May 27, 2014 > Learn About High Blood Pressure: A Silent Killer Affecting One of Every Three Americans
Learn About High Blood Pressure: A Silent Killer Affecting One of Every Three Americans
Nearly 67 million AmericansÑone in every three adultsÑhas high blood pressure, according to the U.S. Centers for Disease Control (CDC). High blood pressure, or hypertension, is also called the Òsilent killerÓ because most people who have it donÕt experience any symptoms for the first few years. This can be a serious problem because high blood pressure increases your risk for heart disease and stroke, the first and third leading causes of death in the U.S.
ÒMost people with uncontrolled high blood pressure donÕt feel anything the first few years,Ó explained Vanessa Wilson, M.D., an internal medicine specialist with the Washington Township Medical Foundation. Dr. Wilson is also on the medical staff at Washington Hospital.
ÒOver time, high blood pressure can place stress on the bodyÕs organs, including the heart, kidneys and brain,Ó she continued. ÒEventually, if the condition isnÕt detected and treated, there may be complications involving those major organs, such as heart attack, stroke or kidney failure.Ó
The CDC reports that one in three adults with high blood pressure does not get treatment, and one in two do not have their high blood pressure under control.
Your blood pressure is measured with two numbers, such as 120/80. The first number is called systolic and represents the pressure in your blood vessels when your heart beats. The second number is called diastolic and represents the pressure when the heart rests between beats.
Normal blood pressure is generally accepted to be 120/80 or below. Experts now agree that, for people age 60 and older, normal blood is 150/90 or below. If you are under 60 years of age and have a blood pressure of 140/90 or above, you have hypertension. If you are 60 or older, you have hypertension if your blood pressure is above 150/90. People under 60 whose blood pressure is between 120/80 and 140/90 are considered Òprehypertensive.Ó
ÒBecause high blood pressure is generally a silent disease, getting regular screenings is very important,Ó emphasized Dr. Wilson. ÒYou cannot know if your blood pressure is normal or high unless you are screened, and this means having your blood pressure checked a minimum of once a year.Ó
A blood pressure check should be part of a routine physical exam by your doctor. If you donÕt have a physical exam each year, you can check your own pressure with a blood pressure machine purchased from a local pharmacy. Some pharmacies have their own blood pressure monitoring stations where you can check your blood pressure without having to purchase a machine.
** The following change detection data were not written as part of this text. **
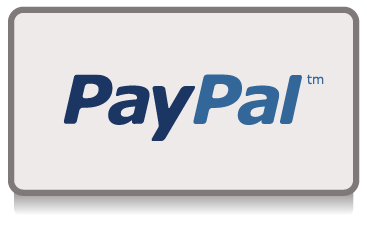
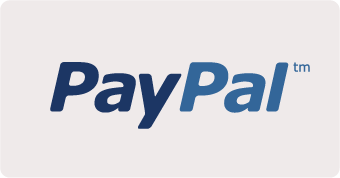
Tweak placeholders and borders on payment pages

Changed region(s): [[0.1471, 0.309, 0.9118, 0.7303], [0.0, 0.0281, 1.0, 0.8989]]

diff --git a/cypherpunk-com/src/app/components/payment/payment-selection/payment-selection.component.html b/cypherpunk-com/src/app/components/payment/payment-selection/payment-selection.component.html
@@ -1,7 +1,6 @@
 <div class="payment-options">
   <div class="type-container" (click)="update('cc')" [ngClass]="{'fade': paymentMethod && paymentMethod !== 'cc'}">
-    <img [ngClass]="{'show': paymentMethod === 'cc'}" src="/assets/payment/credit-card-selected@2x.png" srcset="/assets/payment/credit-card-selected.png 500w, /assets/payment/credit-card-selected@2x.png 1000w" alt="Credit Card">
-    <img [ngClass]="{'show': paymentMethod !== 'cc'}" src="/assets/payment/credit-card@2x.png" srcset="/assets/payment/credit-card.png 500w, /assets/payment/credit-card@2x.png 1000w" alt="Credit Card">
+    <img [ngClass]="{'active': paymentMethod === 'cc'}" src="/assets/payment/credit-card@2x.png" srcset="/assets/payment/credit-card.png 500w, /assets/payment/credit-card@2x.png 1000w" alt="Credit Card">
 
     <div class="text">
       <input id="cc" type="radio" name="paymentOptions">
@@ -13,8 +12,7 @@
   </div>
 
   <div class="type-container" (click)="update('pp')" [ngClass]="{'fade': paymentMethod && paymentMethod !== 'pp'}">
-    <img [ngClass]="{'show': paymentMethod === 'pp'}" src="/assets/payment/paypal-selected@2x.png" srcset="/assets/payment/paypal-selected.png 500w, /assets/payment/paypal-selected@2x.png 1000w" alt="PayPal">
-    <img [ngClass]="{'show': paymentMethod !== 'pp'}" src="/assets/payment/paypal@2x.png" srcset="/assets/payment/paypal.png 500w, /assets/payment/paypal@2x.png" alt="PayPal">
+    <img [ngClass]="{'active': paymentMethod === 'pp'}" src="/assets/payment/paypal@2x.png" srcset="/assets/payment/paypal.png 500w, /assets/payment/paypal@2x.png 1000w" alt="PayPal">
 
     <div class="text">
       <input id="pp" type="radio" name="paymentOptions">
@@ -26,8 +24,7 @@
   </div>
 
   <div class="type-container" (click)="update('a')" [ngClass]="{'fade': paymentMethod && paymentMethod !== 'a'}">
-    <img [ngClass]="{'show': paymentMethod === 'a'}" src="/assets/payment/amazon-selected@2x.png" srcset="/assets/payment/amazon-selected.png 500w, /assets/payment/amazon-selected@2x.png 1000w" alt="Amazon">
-    <img [ngClass]="{'show': paymentMethod !== 'a'}" src="/assets/payment/amazon@2x.png" srcset="/assets/payment/amazon.png 500w, /assets/payment/amazon@2x.png 1000w" alt="Amazon">
+    <img [ngClass]="{'active': paymentMethod === 'a'}" src="/assets/payment/amazon@2x.png" srcset="/assets/payment/amazon.png 500w, /assets/payment/amazon@2x.png 1000w" alt="Amazon">
 
     <div class="text">
       <input id="a" type="radio" name="paymentOptions">
@@ -39,8 +36,7 @@
   </div>
 
   <div class="type-container" (click)="update('bc')" [ngClass]="{'fade': paymentMethod && paymentMethod !== 'bc'}">
-    <img [ngClass]="{'show': paymentMethod === 'bc'}" src="/assets/payment/bitcoin-selected@2x.png" srcset="/assets/payment/bitcoin-selected.png 500w, /assets/payment/bitcoin-selected@2x.png 1000w" alt="BitCoin">
-    <img [ngClass]="{'show': paymentMethod !== 'bc'}" src="/assets/payment/bitcoin@2x.png" srcset="/assets/payment/bitcoin.png 500w, /assets/payment/bitcoin@2x.png 1000w" alt="BitCoin">
+    <img [ngClass]="{'active': paymentMethod === 'bc'}" src="/assets/payment/bitcoin@2x.png" srcset="/assets/payment/bitcoin.png 500w, /assets/payment/bitcoin@2x.png 1000w" alt="BitCoin">
 
     <div class="text">
       <input id="bc" type="radio" name="paymentOptions">

diff --git a/cypherpunk-com/src/app/components/forms/stripe-cc-form/stripe-cc-form.component.html b/cypherpunk-com/src/app/components/forms/stripe-cc-form/stripe-cc-form.component.html
@@ -14,6 +14,7 @@
       <div class="half">
         <label>Exp. Month</label><br />
         <select id="ccexpirymonth" name="expiryMonth" required formControlName="expiryMonth" [(ngModel)]="stripeFormData.month" [ngClass]="{'error': expiryMonth.touched && !expiryMonth.valid, 'success': expiryMonth.touched && expiryMonth.valid}" autocomplete="cc-exp-month">
+          <option selected disabled hidden>MM</option>
           <option *ngFor="let month of monthArray" [value]="month">{{month}}</option>
         </select>
       </div>
@@ -21,6 +22,7 @@
       <div class="half">
         <label>Exp. Year</label><br />
         <select id="ccexpiryyear" name="expiryYear" required formControlName="expiryYear" [(ngModel)]="stripeFormData.year" [ngClass]="{'error': expiryYear.touched && !expiryYear.valid, 'success': expiryYear.touched && expiryYear.valid}" autocomplete="cc-exp-year">
+          <option selected disabled hidden>YYYY</option>
           <option *ngFor="let year of yearArray" [value]="year">{{year}}</option>
         </select>
       </div>

diff --git a/cypherpunk-com/src/app/components/payment/payment-selection/payment-selection.component.scss b/cypherpunk-com/src/app/components/payment/payment-selection/payment-selection.component.scss
@@ -7,8 +7,14 @@
     margin: 0 20px 0;
     opacity: 1;
     &.fade { opacity: 0.5; }
-    img { display: none; margin: auto; width: 185px; }
-    img.show { display: block; }
+    img {
+      margin: auto;
+      width: 185px;
+      margin-bottom: 20px;
+      border: 3px solid #d9dfe2;
+      border-radius: 5px;
+      &:hover, &.active { border-color: #00d630;   }
+    }
   }
 
   .text {

diff --git a/cypherpunk-com/src/app/components/payment/price-boxes/price-boxes.component.scss b/cypherpunk-com/src/app/components/payment/price-boxes/price-boxes.component.scss
@@ -10,10 +10,8 @@
     position: relative;
     &:first-child { margin-left: 0; }
     &:last-child { margin-right: 0; }
-    &.active {
-      .box { border-color: #00d630; }
-      .box .checkmark { display: block; }
-    }
+    &:hover, &.active { .box { border-color: #00d630; } }
+    &.active .box .checkmark { display: block; }
 
     .best-value {
       width: 115px;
The cuffs on most blood pressure machines go around your upper arm. However, some machines have a cuff that fits around your wrist.
ÒEither type is OK, according to cardiologists IÕve checked with,Ó stated Dr. Wilson. ÒThe arm cuff is considered the gold standard.Ó
Dr. Wilson recommended the following guidelines when checking your blood pressure:
* Do not measure your blood pressure when you are physically or emotionally stressed
* When first checking your blood pressure to determine the usual level, do it once or twice a day, starting in the morning.
* When taking your blood pressure, be in a relaxed, seated position with legs uncrossed. The arm where you are taking the pressure should be at about heart level.
* If your pressure is high, check it again after 5 minutes. If it continues to be high, check it every day for a few days. If it is still high, see your doctor for an evaluation.
Another thing to keep in mind is that levels for most people are higher in the morning than in the evening.
ÒWhen I first see a patient and find that they blood pressure measurement is high, I usually donÕt start treatment right away,Ó said Dr. Wilson. ÒThatÕs because some people get very anxious when they come to the doctor, and that may cause their blood pressure to rise. The syndrome is called Ôwhite coat hypertension.Õ
ÒIf I suspect Ôwhite coat hypertension,Õ I have the patient measure their blood pressure at home,Ó she continued. ÒIf their pressure is only high at my office, I usually conclude they have the syndrome and are not truly hypertensive.Ó
If your blood pressure is in the prehypertensive range, Dr. Wilson recommends you make lifestyle changes to try and lower your pressure. Changes include regular exercise, weight loss, eating a healthy diet with restricted salt, and limiting your consumption of alcohol. If you smoke, you should stop. Taking vitamin D may also help, if the level of vitamin D in your blood is below normal.
ÒAbout 75 to 86 percent of Americans have low vitamin D levels,Ó observed Dr. Wilson. ÒAnd this can contribute to high blood pressure.Ó
You should also consider what other medications you take.
ÒSome medications, such as those used to treat arthritis, can increase your blood pressure,Ó she explained.
If you have hypertension and it doesnÕt respond to lifestyle changes, you should talk with your doctor about the possibility of taking medication to control your blood pressure. Your doctor is best qualified to select the best medication and dosage for your individual needs.
To learn more about high blood pressure, go to www.cdc.gov, the website of the Centers for Disease Control. To find out more about Washington Township Medical Foundation, visit, www.mywtmf.com. For information about Washington Hospital, go to www.whhs.com.